Records contained in a dataset
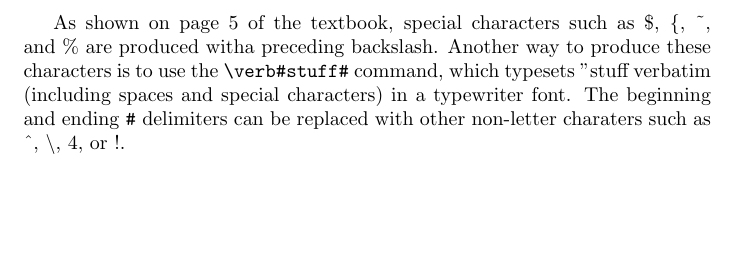
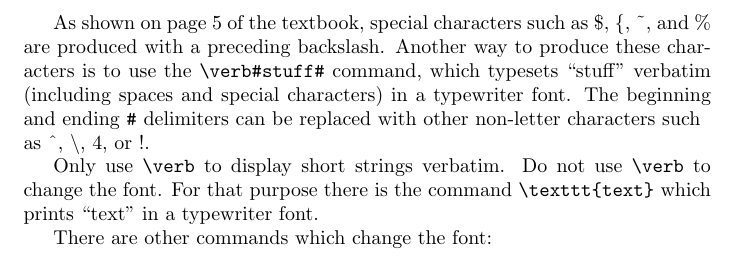
Before and after one commit to CameronFredrickson/Type-Setting-With-LaTeX, a LaTeX problem sheet (assignment1/assignment1.tex): part of the page, cut so that both start at the same text, the shorter picture padded with empty space. Compiled offline with pdfLaTeX.

Commit message:
missing a char in paragraph 1 line ending in such

```diff
--- a/assignment1/assignment1.tex
+++ b/assignment1/assignment1.tex
@@ -1,5 +1,14 @@
 \documentclass{article}
+\begin{document}
+As shown on page 5 of the textbook, special characters such as \$, \{, \~{}, and \%
+are produced with a preceding backslash. Another way to produce these char-
+acters is to use the \verb!\verb#stuff#!{} command, which typesets ``stuff'' verbatim
+(including spaces and special characters) in a typewriter font. The beginning
+and ending \verb\#\{} delimiters can be replaced with other non-letter characters such\\as \^{}, \textbackslash, 4, or !.
 
-\begin{document}
-As shown on page 5 of the textbook, special characters such as \$, \{, \~{}, and \% are produced witha preceding backslash. Another way to produce these characters is to use the \verb!\verb#stuff#!{} command, which typesets "stuff verbatim (including spaces and special characters) in a typewriter font. The beginning and ending \verb\#\ delimiters can be replaced with other non-letter charaters such as \^{}, \textbackslash, 4, or !.
+Only use \verb#\verb# to display short strings verbatim. Do not use \verb#\verb# to
+change the font. For that purpose there is the command \verb#\texttt{text}# which
+prints ``text'' in a typewriter font.
+
+There are other commands which change the font:
 \end{document}
```
Also changed, not shown: assignment1/assignment1.pdf.
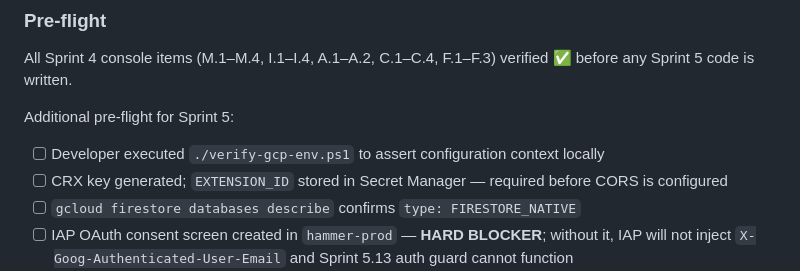
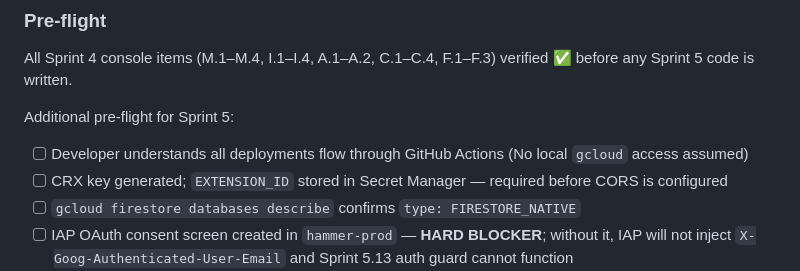
Before and after one commit to Khuzaima-AI-2112/theHammer, a Markdown page: sprintplan2.md, the part around the change. GitHub-like rendering.

```diff
--- a/sprintplan2.md
+++ b/sprintplan2.md
@@ -81,7 +81,7 @@ Probabilities reflect **first-attempt completion** without rework. A 🔴 task i
 All Sprint 4 console items (M.1–M.4, I.1–I.4, A.1–A.2, C.1–C.4, F.1–F.3) verified ✅ before any Sprint 5 code is written.
 
 Additional pre-flight for Sprint 5:
-- [ ] Developer executed `./verify-gcp-env.ps1` to assert configuration context locally
+- [ ] Developer understands all deployments flow through GitHub Actions (No local `gcloud` access assumed)
 - [ ] CRX key generated; `EXTENSION_ID` stored in Secret Manager — required before CORS is configured
 - [ ] `gcloud firestore databases describe` confirms `type: FIRESTORE_NATIVE`
 - [ ] IAP OAuth consent screen created in `hammer-prod` — **HARD BLOCKER**; without it, IAP will not inject `X-Goog-Authenticated-User-Email` and Sprint 5.13 auth guard cannot function
```
Also changed, not shown: dev_guiderails.md (+4 -4 lines).
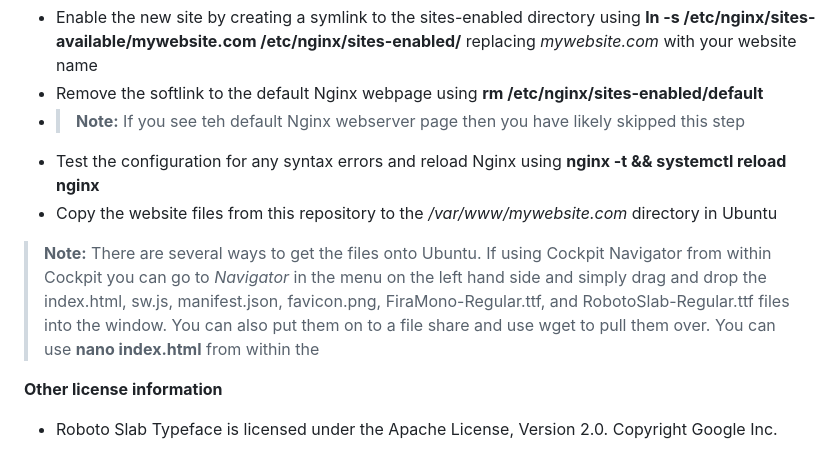
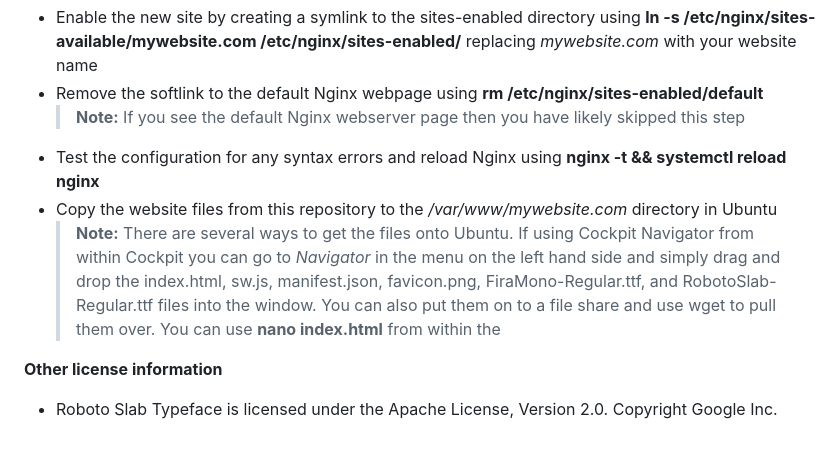
Before and after one commit to aodix85/dulldull, a Markdown page: README.md, the part around the change. Rendered like a GitHub page.

```diff
--- a/README.md
+++ b/README.md
@@ -48,10 +48,10 @@ This is a very simple static webpage and can be deployed like any other webpage
 
 - Enable the new site by creating a symlink to the sites-enabled directory using **ln -s /etc/nginx/sites-available/mywebsite.com /etc/nginx/sites-enabled/** replacing *mywebsite.com* with your website name
 - Remove the softlink to the default Nginx webpage using **rm /etc/nginx/sites-enabled/default**
-- > **Note:** If you see teh default Nginx webserver page then you have likely skipped this step
+   > **Note:** If you see the default Nginx webserver page then you have likely skipped this step
 - Test the configuration for any syntax errors and reload Nginx using **nginx -t && systemctl reload nginx**
 - Copy the website files from this repository to the */var/www/mywebsite.com* directory in Ubuntu
-> **Note:** There are several ways to get the files onto Ubuntu.  If using Cockpit Navigator from within Cockpit you can go to *Navigator* in the menu on the left hand side and simply drag and drop the index.html, sw.js, manifest.json, favicon.png, FiraMono-Regular.ttf, and RobotoSlab-Regular.ttf files into the window. You can also put them on to a file share and use wget to pull them over.  You can use **nano index.html** from within the
+   > **Note:** There are several ways to get the files onto Ubuntu.  If using Cockpit Navigator from within Cockpit you can go to *Navigator* in the menu on the left hand side and simply drag and drop the index.html, sw.js, manifest.json, favicon.png, FiraMono-Regular.ttf, and RobotoSlab-Regular.ttf files into the window. You can also put them on to a file share and use wget to pull them over.  You can use **nano index.html** from within the
 
 
 
```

- _Assignment_:
Could you retype every record above exactly, leaving the pictures out?

- _Your response_:
Before and after one commit to CameronFredrickson/Type-Setting-With-LaTeX, a LaTeX problem sheet (assignment1/assignment1.tex): part of the page, cut so that both start at the same text, the shorter picture padded with empty space. Compiled offline with pdfLaTeX.

Commit message:
missing a char in paragraph 1 line ending in such

```diff
--- a/assignment1/assignment1.tex
+++ b/assignment1/assignment1.tex
@@ -1,5 +1,14 @@
 \documentclass{article}
+\begin{document}
+As shown on page 5 of the textbook, special characters such as \$, \{, \~{}, and \%
+are produced with a preceding backslash. Another way to produce these char-
+acters is to use the \verb!\verb#stuff#!{} command, which typesets ``stuff'' verbatim
+(including spaces and special characters) in a typewriter font. The beginning
+and ending \verb\#\{} delimiters can be replaced with other non-letter characters such\\as \^{}, \textbackslash, 4, or !.
 
-\begin{document}
-As shown on page 5 of the textbook, special characters such as \$, \{, \~{}, and \% are produced witha preceding backslash. Another way to produce these characters is to use the \verb!\verb#stuff#!{} command, which typesets "stuff verbatim (including spaces and special characters) in a typewriter font. The beginning and ending \verb\#\ delimiters can be replaced with other non-letter charaters such as \^{}, \textbackslash, 4, or !.
+Only use \verb#\verb# to display short strings verbatim. Do not use \verb#\verb# to
+change the font. For that purpose there is the command \verb#\texttt{text}# which
+prints ``text'' in a typewriter font.
+
+There are other commands which change the font:
 \end{document}
```
Also changed, not shown: assignment1/assignment1.pdf.
Before and after one commit to Khuzaima-AI-2112/theHammer, a Markdown page: sprintplan2.md, the part around the change. GitHub-like rendering.

```diff
--- a/sprintplan2.md
+++ b/sprintplan2.md
@@ -81,7 +81,7 @@ Probabilities reflect **first-attempt completion** without rework. A 🔴 task i
 All Sprint 4 console items (M.1–M.4, I.1–I.4, A.1–A.2, C.1–C.4, F.1–F.3) verified ✅ before any Sprint 5 code is written.
 
 Additional pre-flight for Sprint 5:
-- [ ] Developer executed `./verify-gcp-env.ps1` to assert configuration context locally
+- [ ] Developer understands all deployments flow through GitHub Actions (No local `gcloud` access assumed)
 - [ ] CRX key generated; `EXTENSION_ID` stored in Secret Manager — required before CORS is configured
 - [ ] `gcloud firestore databases describe` confirms `type: FIRESTORE_NATIVE`
 - [ ] IAP OAuth consent screen created in `hammer-prod` — **HARD BLOCKER**; without it, IAP will not inject `X-Goog-Authenticated-User-Email` and Sprint 5.13 auth guard cannot function
```
Also changed, not shown: dev_guiderails.md (+4 -4 lines).
Before and after one commit to aodix85/dulldull, a Markdown page: README.md, the part around the change. Rendered like a GitHub page.

```diff
--- a/README.md
+++ b/README.md
@@ -48,10 +48,10 @@ This is a very simple static webpage and can be deployed like any other webpage
 
 - Enable the new site by creating a symlink to the sites-enabled directory using **ln -s /etc/nginx/sites-available/mywebsite.com /etc/nginx/sites-enabled/** replacing *mywebsite.com* with your website name
 - Remove the softlink to the default Nginx webpage using **rm /etc/nginx/sites-enabled/default**
-- > **Note:** If you see teh default Nginx webserver page then you have likely skipped this step
+   > **Note:** If you see the default Nginx webserver page then you have likely skipped this step
 - Test the configuration for any syntax errors and reload Nginx using **nginx -t && systemctl reload nginx**
 - Copy the website files from this repository to the */var/www/mywebsite.com* directory in Ubuntu
-> **Note:** There are several ways to get the files onto Ubuntu.  If using Cockpit Navigator from within Cockpit you can go to *Navigator* in the menu on the left hand side and simply drag and drop the index.html, sw.js, manifest.json, favicon.png, FiraMono-Regular.ttf, and RobotoSlab-Regular.ttf files into the window. You can also put them on to a file share and use wget to pull them over.  You can use **nano index.html** from within the
+   > **Note:** There are several ways to get the files onto Ubuntu.  If using Cockpit Navigator from within Cockpit you can go to *Navigator* in the menu on the left hand side and simply drag and drop the index.html, sw.js, manifest.json, favicon.png, FiraMono-Regular.ttf, and RobotoSlab-Regular.ttf files into the window. You can also put them on to a file share and use wget to pull them over.  You can use **nano index.html** from within the
 
 
 
```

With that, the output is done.